Goal of the exercise -> The records sit below. Return every line in them that holds the word "nrmse".

Records provided ->
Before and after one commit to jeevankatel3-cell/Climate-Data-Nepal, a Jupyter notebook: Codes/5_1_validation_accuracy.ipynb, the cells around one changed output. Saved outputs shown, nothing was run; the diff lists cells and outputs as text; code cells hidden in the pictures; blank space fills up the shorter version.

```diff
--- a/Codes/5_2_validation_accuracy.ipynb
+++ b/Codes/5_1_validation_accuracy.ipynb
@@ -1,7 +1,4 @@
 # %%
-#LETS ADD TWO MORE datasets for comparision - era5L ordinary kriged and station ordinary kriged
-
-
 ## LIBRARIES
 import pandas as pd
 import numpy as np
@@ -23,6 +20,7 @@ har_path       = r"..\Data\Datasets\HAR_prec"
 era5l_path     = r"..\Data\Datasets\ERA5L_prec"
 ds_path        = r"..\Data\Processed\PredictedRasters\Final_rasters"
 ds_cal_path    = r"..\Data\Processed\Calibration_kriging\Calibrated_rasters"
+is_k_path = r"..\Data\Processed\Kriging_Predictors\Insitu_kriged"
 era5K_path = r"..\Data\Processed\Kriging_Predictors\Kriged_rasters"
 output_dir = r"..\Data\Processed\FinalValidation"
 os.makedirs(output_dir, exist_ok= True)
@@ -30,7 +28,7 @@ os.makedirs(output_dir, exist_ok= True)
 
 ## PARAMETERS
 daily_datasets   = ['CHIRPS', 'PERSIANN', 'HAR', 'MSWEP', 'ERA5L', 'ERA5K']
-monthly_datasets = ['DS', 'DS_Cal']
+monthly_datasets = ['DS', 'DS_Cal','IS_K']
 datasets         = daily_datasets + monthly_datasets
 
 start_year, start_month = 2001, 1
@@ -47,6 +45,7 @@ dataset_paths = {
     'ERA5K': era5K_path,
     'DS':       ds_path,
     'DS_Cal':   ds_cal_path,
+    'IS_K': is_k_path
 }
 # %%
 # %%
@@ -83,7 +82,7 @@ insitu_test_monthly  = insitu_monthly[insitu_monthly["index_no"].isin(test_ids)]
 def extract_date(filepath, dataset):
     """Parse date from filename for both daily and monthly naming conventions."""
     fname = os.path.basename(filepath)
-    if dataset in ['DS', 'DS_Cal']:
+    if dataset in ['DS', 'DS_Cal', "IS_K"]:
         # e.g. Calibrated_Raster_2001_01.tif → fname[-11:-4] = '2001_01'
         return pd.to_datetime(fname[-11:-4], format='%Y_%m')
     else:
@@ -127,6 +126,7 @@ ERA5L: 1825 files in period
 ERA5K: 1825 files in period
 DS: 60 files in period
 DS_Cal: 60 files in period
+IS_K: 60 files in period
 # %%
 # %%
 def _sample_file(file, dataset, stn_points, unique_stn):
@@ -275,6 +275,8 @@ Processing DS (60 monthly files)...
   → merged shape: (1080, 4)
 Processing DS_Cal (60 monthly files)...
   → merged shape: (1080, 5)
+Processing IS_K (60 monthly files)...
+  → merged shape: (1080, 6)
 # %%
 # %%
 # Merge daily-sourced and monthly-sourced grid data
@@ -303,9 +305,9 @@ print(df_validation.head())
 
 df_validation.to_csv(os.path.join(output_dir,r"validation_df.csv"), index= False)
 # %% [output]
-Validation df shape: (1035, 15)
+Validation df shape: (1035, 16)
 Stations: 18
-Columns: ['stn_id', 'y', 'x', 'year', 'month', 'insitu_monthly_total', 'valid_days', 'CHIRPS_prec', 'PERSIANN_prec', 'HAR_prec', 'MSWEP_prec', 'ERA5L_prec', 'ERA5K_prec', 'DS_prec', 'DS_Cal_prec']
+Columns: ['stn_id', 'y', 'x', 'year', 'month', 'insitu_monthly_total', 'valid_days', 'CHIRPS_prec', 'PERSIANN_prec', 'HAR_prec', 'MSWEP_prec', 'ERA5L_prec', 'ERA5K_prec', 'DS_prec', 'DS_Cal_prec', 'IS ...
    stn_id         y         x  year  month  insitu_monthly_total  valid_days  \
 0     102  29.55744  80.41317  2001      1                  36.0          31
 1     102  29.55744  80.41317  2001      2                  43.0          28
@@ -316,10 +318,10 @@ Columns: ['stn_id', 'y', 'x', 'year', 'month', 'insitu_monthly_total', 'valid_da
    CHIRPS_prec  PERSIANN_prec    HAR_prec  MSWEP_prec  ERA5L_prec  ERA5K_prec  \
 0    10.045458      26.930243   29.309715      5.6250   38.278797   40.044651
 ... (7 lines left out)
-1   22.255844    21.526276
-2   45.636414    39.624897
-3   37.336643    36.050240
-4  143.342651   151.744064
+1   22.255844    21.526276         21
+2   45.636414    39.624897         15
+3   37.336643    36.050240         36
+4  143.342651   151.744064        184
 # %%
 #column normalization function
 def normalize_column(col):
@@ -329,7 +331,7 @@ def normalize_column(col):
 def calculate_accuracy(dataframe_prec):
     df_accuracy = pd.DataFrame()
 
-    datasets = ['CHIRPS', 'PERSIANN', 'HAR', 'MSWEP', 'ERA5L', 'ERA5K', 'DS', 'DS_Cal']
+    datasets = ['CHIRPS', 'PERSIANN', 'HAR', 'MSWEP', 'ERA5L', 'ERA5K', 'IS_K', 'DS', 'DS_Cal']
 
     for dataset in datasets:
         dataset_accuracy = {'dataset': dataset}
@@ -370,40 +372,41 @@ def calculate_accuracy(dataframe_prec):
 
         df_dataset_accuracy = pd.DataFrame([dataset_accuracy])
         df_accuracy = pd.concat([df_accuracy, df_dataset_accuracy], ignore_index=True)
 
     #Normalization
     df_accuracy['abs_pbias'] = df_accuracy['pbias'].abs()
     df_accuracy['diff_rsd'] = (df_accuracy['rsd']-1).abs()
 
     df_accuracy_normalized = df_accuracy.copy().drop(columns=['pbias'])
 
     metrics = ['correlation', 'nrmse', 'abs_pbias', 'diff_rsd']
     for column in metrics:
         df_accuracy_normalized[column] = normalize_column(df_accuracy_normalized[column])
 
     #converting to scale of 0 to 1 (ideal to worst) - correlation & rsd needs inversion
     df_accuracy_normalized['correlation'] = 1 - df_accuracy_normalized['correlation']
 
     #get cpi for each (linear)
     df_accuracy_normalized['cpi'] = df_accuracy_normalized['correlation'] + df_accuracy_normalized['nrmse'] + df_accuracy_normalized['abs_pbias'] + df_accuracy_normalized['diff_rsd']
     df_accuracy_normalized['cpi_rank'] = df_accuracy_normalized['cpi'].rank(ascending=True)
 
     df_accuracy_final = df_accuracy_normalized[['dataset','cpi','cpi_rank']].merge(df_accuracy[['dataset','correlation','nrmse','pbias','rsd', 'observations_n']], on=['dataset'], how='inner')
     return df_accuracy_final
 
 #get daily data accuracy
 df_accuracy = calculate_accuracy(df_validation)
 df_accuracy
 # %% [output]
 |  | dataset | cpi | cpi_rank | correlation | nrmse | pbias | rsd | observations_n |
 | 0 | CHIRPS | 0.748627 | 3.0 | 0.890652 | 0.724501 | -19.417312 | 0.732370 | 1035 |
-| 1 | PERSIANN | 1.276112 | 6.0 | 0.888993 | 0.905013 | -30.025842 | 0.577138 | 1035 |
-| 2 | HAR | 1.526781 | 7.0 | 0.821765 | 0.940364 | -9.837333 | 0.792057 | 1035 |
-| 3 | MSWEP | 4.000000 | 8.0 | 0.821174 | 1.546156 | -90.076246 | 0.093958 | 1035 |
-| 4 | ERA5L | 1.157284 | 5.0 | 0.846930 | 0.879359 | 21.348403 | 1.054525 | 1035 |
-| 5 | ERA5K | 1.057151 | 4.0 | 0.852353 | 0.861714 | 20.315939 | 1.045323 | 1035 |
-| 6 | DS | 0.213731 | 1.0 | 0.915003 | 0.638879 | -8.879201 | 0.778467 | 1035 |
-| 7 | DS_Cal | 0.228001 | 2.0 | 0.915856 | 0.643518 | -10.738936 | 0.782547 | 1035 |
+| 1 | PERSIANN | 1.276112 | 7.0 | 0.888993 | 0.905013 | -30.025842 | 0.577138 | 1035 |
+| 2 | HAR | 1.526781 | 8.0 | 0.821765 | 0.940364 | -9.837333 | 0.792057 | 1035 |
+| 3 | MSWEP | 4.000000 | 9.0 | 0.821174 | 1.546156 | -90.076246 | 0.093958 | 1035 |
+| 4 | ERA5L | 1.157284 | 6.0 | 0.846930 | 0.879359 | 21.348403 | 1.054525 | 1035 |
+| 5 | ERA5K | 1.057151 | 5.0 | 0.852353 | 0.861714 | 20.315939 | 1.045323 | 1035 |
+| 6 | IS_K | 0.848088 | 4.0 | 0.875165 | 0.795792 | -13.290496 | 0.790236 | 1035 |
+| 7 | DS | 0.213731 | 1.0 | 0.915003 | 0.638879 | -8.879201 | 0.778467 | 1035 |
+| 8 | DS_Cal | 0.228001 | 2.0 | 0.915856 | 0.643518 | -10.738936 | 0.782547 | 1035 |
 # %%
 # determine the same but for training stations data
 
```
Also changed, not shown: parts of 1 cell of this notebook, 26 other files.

Answer area ->
     metrics = ['correlation', 'nrmse', 'abs_pbias', 'diff_rsd']
     df_accuracy_normalized['cpi'] = df_accuracy_normalized['correlation'] + df_accuracy_normalized['nrmse'] + df_accuracy_normalized['abs_pbias'] + df_accuracy_normalized['diff_rsd']
     df_accuracy_final = df_accuracy_normalized[['dataset','cpi','cpi_rank']].merge(df_accuracy[['dataset','correlation','nrmse','pbias','rsd', 'observations_n']], on=['dataset'], how='inner')
 |  | dataset | cpi | cpi_rank | correlation | nrmse | pbias | rsd | observations_n |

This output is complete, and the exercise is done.